■ REQUIREMENT
Pull every line holding the word "display" from the data below and copy it.

Web document revisions
★ ★ ★ ★ ★

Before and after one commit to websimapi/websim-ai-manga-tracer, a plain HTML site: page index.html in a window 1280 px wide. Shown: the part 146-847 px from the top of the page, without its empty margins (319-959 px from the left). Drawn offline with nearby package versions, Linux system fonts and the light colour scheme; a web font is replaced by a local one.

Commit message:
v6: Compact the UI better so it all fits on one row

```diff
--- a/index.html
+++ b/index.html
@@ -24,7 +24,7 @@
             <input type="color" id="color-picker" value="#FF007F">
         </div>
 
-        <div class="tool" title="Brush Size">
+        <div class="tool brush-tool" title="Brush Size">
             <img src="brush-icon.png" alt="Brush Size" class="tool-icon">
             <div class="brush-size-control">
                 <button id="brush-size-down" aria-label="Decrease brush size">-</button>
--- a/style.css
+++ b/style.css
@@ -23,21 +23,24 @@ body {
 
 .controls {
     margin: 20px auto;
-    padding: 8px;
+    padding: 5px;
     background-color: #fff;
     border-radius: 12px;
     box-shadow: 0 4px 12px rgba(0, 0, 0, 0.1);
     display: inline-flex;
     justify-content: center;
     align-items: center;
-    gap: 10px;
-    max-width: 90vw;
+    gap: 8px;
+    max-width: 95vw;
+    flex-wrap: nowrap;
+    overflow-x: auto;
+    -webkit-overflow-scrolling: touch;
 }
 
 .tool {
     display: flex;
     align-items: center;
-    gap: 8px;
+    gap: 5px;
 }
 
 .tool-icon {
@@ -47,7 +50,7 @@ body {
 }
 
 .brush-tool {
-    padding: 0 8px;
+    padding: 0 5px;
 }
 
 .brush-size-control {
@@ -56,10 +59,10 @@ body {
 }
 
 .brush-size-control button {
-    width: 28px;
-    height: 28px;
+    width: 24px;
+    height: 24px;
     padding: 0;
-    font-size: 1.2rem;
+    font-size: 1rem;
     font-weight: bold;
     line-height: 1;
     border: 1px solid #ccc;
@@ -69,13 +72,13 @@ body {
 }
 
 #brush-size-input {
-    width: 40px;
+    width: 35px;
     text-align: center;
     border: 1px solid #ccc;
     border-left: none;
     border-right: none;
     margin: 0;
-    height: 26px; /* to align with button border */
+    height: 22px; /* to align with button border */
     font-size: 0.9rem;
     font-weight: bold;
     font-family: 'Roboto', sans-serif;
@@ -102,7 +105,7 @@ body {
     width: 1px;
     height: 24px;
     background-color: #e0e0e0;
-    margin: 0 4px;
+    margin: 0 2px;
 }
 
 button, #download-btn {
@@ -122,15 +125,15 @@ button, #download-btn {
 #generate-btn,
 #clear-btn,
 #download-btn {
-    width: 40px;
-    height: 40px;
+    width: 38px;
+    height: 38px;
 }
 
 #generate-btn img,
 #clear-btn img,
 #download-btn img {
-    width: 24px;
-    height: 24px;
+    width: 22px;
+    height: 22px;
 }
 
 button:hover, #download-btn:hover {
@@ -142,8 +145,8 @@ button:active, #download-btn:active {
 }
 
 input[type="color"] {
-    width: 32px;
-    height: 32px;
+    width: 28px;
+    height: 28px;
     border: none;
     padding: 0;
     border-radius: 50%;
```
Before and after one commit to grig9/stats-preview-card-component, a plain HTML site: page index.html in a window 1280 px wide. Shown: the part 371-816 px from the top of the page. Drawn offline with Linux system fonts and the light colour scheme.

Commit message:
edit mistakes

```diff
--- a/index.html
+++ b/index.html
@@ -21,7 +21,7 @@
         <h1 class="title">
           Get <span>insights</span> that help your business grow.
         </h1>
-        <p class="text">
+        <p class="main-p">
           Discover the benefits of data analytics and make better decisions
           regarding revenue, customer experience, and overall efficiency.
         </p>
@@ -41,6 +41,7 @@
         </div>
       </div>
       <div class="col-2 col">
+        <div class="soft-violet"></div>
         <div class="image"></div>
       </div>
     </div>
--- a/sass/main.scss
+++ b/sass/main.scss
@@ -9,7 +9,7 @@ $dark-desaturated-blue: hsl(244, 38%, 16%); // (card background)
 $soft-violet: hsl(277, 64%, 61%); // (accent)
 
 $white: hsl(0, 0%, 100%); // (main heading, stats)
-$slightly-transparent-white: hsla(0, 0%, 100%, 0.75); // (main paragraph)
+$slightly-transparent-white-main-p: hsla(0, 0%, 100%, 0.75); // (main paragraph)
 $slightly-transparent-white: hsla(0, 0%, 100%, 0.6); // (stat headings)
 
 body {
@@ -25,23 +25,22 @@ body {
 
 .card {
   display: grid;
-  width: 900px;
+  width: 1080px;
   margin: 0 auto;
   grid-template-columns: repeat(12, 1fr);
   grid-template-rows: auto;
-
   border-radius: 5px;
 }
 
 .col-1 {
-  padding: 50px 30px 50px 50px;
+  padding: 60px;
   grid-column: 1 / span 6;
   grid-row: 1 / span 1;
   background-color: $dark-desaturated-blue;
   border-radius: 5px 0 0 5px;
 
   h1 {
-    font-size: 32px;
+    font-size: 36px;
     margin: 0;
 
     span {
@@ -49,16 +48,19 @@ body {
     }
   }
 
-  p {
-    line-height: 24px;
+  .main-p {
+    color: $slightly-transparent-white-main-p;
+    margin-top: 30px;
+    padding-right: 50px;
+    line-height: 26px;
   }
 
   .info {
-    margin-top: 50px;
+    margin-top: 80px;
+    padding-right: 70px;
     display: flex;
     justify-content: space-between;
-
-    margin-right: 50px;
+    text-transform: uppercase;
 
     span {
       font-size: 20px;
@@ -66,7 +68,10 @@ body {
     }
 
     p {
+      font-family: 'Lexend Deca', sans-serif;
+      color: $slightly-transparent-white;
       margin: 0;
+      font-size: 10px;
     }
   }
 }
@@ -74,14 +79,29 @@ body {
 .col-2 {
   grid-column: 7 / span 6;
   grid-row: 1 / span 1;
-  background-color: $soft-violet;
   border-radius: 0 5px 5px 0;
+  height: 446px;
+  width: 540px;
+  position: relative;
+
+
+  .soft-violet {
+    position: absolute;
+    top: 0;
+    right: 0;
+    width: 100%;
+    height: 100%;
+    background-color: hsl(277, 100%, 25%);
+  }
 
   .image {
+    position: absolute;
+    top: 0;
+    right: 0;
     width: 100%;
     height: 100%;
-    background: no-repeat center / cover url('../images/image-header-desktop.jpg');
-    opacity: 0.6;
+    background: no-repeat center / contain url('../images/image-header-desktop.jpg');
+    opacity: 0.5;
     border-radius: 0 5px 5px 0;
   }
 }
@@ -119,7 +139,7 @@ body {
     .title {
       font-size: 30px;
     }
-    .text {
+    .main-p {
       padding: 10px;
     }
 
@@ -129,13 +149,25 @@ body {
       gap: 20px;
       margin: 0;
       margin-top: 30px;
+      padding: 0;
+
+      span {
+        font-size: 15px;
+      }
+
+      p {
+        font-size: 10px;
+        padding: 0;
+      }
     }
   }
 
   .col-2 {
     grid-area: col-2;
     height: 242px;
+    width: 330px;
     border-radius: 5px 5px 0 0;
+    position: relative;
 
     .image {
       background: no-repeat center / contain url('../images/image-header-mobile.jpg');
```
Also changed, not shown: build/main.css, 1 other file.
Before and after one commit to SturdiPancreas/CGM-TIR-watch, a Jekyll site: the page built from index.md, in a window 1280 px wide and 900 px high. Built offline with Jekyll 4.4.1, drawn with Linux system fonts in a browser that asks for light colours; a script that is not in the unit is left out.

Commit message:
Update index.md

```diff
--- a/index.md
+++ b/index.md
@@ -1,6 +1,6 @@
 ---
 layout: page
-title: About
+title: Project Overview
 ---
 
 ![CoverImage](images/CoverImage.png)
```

★ ★ ★ ★ ★

■ SOLUTION FOR THIS EXERCISE
     display: inline-flex;
     display: flex;
   display: grid;
     display: flex;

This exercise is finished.